I feel with all the research I have done in the topic, I do have a very in depth understanding of how weight loss is supposed to work. Especially from a scientific stand point. For the most part it does work for a majority of the population but there are always those outliers. I feel like an outlier. I am not overly fat but I am not skinny either and to get to a weight that the "Navy" deems as healthy has been almost impossible. I would not have made tape if the standard were not just recently adjusted. I have seen others make tape who are twice my size before, simply because their neck matches their body. My neck is TINY and it is the only TINY thing on me. My weight gain is centralized around my hips and legs. It is highly frustrating because even when I work out the fat does not go away but my muscle tones up and you can see the indents through the fat.
Most people think I may just be complaining but there are the few that have seen my tribulations. I just want to say it is not as easy as working out everyday or eating "right." Please remember that eating "healthy" is not the same as eating to "lose weight." Those are very two different concepts that some people confuse.
I see so many people who were never really fat in the first place change one thing in their diet, workout 45 minutes a day, and all of a sudden they are the expert on fitness. No your not, sit down. I just recently watched a youtube documentary called Fit2Fat2Fit and I will say, he would be the one trainer I believe. He actually went through the tribulations. At the same time, genetics is that one thing that no one truly knows. The one thing and most important thing that I have learned is every person is an individual and every person, something different works for them. It is trying to figure out what works for them and you. From carb loading to protein loading, to the various workouts. If you are lucky enough to know what works for you, then you are truly blessed!
I will continue that frustrating road as it is my career and I may have to resort back to my extreme but until then I try to at least enjoy my food.
I am currently experimenting with the Ketosis diet and so far it has made me more regular and I am not gaining weight but maintaining. So I will see how it goes. Thank You for reading.
This content is accurate and true to the best of the author’s knowledge and is not meant to substitute for formal and individualized advice from a qualified professional.
Krystal (author) from Maryland on July 26, 2017:
Thanks Diana! The struggle is def real!
Diana Foresto on July 26, 2017:
My heart goes out to you! I grew up Italian. My story is the same.
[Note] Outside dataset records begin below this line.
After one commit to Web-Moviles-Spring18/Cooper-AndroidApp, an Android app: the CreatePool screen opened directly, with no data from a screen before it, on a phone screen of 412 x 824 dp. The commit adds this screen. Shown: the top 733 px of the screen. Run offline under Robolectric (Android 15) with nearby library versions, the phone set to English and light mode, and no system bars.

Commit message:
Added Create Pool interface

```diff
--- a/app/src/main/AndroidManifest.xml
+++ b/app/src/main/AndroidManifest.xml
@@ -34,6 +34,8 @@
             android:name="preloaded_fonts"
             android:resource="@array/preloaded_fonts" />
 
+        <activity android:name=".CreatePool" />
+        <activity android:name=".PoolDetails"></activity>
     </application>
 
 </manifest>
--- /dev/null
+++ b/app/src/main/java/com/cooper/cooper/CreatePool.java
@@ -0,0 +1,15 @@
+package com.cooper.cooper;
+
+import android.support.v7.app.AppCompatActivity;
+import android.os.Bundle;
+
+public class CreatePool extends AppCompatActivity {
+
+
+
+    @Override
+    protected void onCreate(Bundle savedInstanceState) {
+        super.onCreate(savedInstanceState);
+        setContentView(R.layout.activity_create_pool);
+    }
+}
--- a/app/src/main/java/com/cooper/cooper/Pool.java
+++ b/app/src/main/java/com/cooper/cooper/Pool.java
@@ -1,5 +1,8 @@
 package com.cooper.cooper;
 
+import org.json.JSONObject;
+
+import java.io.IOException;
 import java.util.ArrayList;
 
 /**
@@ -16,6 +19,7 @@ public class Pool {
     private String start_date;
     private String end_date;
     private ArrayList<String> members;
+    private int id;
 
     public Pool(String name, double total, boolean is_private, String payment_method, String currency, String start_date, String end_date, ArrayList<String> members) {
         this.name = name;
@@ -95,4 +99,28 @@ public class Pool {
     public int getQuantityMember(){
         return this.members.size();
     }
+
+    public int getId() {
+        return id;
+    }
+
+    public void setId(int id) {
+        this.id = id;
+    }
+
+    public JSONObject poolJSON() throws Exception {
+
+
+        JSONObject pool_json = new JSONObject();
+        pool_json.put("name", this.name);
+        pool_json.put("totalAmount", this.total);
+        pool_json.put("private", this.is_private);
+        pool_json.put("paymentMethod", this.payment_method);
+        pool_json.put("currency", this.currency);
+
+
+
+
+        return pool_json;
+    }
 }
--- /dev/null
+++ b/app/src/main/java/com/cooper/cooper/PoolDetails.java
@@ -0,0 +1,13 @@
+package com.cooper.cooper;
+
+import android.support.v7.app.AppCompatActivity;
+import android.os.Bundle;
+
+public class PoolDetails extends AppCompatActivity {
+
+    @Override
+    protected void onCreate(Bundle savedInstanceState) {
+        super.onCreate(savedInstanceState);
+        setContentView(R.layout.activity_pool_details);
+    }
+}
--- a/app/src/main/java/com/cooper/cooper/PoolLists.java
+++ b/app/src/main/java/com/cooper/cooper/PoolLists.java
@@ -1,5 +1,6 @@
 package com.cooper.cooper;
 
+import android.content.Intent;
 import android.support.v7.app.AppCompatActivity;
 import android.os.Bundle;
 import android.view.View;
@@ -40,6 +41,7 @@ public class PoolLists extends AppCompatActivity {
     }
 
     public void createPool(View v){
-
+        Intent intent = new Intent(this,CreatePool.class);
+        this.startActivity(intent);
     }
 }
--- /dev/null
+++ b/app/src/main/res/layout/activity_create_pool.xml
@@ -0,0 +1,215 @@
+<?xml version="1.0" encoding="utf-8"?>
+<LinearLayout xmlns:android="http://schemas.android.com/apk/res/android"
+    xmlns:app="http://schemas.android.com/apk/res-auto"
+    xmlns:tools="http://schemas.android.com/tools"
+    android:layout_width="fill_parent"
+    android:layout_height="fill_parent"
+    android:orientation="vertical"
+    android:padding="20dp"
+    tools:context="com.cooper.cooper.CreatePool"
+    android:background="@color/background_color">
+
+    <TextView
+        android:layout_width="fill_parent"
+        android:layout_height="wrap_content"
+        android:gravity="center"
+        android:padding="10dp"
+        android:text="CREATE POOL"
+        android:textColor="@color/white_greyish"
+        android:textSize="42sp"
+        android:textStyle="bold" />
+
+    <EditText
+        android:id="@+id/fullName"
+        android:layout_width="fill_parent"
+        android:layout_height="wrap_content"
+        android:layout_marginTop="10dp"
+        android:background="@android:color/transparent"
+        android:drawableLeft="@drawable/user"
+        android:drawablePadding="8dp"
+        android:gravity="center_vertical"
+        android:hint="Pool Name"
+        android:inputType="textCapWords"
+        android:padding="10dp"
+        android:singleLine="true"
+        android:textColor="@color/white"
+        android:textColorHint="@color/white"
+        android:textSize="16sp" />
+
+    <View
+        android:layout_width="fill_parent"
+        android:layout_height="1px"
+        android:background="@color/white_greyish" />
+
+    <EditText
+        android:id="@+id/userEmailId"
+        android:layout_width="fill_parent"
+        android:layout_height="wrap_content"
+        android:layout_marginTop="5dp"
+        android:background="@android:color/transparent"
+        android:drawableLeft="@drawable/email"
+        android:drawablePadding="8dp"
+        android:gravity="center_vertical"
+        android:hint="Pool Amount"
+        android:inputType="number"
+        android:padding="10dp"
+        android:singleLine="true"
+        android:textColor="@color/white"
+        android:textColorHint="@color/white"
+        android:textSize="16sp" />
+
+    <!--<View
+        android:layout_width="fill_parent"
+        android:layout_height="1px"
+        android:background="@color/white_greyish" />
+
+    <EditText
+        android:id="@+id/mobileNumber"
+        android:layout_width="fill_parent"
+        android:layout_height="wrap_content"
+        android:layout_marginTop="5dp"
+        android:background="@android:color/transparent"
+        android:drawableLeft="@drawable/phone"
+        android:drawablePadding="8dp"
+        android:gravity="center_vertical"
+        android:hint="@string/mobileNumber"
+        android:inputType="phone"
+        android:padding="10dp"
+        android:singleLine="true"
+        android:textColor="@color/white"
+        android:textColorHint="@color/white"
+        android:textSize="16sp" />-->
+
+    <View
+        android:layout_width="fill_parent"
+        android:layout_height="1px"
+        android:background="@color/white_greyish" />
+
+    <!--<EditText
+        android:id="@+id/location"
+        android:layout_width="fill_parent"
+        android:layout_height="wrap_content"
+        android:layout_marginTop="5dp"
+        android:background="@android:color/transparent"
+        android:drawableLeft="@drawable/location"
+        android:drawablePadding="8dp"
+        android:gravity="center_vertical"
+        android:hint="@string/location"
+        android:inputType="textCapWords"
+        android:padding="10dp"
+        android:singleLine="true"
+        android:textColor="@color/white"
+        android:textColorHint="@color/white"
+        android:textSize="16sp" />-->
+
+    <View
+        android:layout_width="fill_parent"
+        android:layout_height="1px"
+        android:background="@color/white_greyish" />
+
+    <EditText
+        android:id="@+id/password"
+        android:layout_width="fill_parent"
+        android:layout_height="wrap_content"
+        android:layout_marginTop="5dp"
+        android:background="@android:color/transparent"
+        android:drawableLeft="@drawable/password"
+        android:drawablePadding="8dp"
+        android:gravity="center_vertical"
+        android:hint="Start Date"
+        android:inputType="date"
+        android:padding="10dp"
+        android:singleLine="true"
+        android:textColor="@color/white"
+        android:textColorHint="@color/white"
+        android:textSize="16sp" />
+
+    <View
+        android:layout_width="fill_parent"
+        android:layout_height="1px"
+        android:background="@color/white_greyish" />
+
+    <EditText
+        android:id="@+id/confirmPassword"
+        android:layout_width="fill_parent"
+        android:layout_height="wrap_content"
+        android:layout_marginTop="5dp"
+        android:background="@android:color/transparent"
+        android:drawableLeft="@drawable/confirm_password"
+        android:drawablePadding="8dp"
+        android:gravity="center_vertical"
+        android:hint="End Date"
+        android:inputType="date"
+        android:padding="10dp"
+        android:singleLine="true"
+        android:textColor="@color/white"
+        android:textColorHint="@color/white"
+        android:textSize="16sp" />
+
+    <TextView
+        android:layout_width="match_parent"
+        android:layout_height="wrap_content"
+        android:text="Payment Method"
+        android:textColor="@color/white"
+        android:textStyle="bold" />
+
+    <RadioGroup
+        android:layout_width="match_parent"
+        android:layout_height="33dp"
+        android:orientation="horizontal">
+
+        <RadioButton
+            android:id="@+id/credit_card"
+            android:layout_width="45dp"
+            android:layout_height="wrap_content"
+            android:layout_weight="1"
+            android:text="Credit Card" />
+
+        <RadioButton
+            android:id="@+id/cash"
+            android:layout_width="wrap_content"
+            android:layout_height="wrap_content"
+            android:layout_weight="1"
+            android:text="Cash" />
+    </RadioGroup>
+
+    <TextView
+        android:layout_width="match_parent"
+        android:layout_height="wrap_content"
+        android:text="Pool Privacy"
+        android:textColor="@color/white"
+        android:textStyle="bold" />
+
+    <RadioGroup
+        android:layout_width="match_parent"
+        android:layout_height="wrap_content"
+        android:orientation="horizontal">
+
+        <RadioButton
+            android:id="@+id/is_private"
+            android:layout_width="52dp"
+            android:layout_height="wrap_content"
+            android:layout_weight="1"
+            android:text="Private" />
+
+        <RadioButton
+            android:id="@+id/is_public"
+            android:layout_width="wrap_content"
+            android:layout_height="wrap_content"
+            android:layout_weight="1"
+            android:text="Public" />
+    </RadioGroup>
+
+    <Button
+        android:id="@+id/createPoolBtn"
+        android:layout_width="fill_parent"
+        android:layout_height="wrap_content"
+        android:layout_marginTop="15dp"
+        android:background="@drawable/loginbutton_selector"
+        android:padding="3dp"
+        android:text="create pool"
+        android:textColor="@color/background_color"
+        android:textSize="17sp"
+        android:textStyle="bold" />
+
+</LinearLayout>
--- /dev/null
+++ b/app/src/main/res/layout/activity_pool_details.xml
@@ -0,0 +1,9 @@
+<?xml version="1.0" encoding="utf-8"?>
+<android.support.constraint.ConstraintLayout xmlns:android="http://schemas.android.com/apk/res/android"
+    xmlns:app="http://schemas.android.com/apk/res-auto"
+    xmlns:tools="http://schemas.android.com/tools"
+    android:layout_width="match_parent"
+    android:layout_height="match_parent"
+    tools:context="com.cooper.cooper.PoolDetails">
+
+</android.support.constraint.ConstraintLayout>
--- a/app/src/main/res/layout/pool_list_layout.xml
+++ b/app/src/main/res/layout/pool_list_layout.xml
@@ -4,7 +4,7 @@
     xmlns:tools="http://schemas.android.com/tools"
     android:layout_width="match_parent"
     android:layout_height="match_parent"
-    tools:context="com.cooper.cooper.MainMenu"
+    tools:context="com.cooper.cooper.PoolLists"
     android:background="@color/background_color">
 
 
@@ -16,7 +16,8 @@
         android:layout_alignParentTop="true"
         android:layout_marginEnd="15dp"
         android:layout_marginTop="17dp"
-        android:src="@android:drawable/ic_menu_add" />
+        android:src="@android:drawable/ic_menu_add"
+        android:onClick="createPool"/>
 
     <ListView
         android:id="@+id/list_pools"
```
However, I'm much older than you, so all I can say is "keep moving!". Things get more difficult the older you get. You seem to be physically fit, so keep that up. It will make a difference in the long run. A healthy heart will be your best assesst.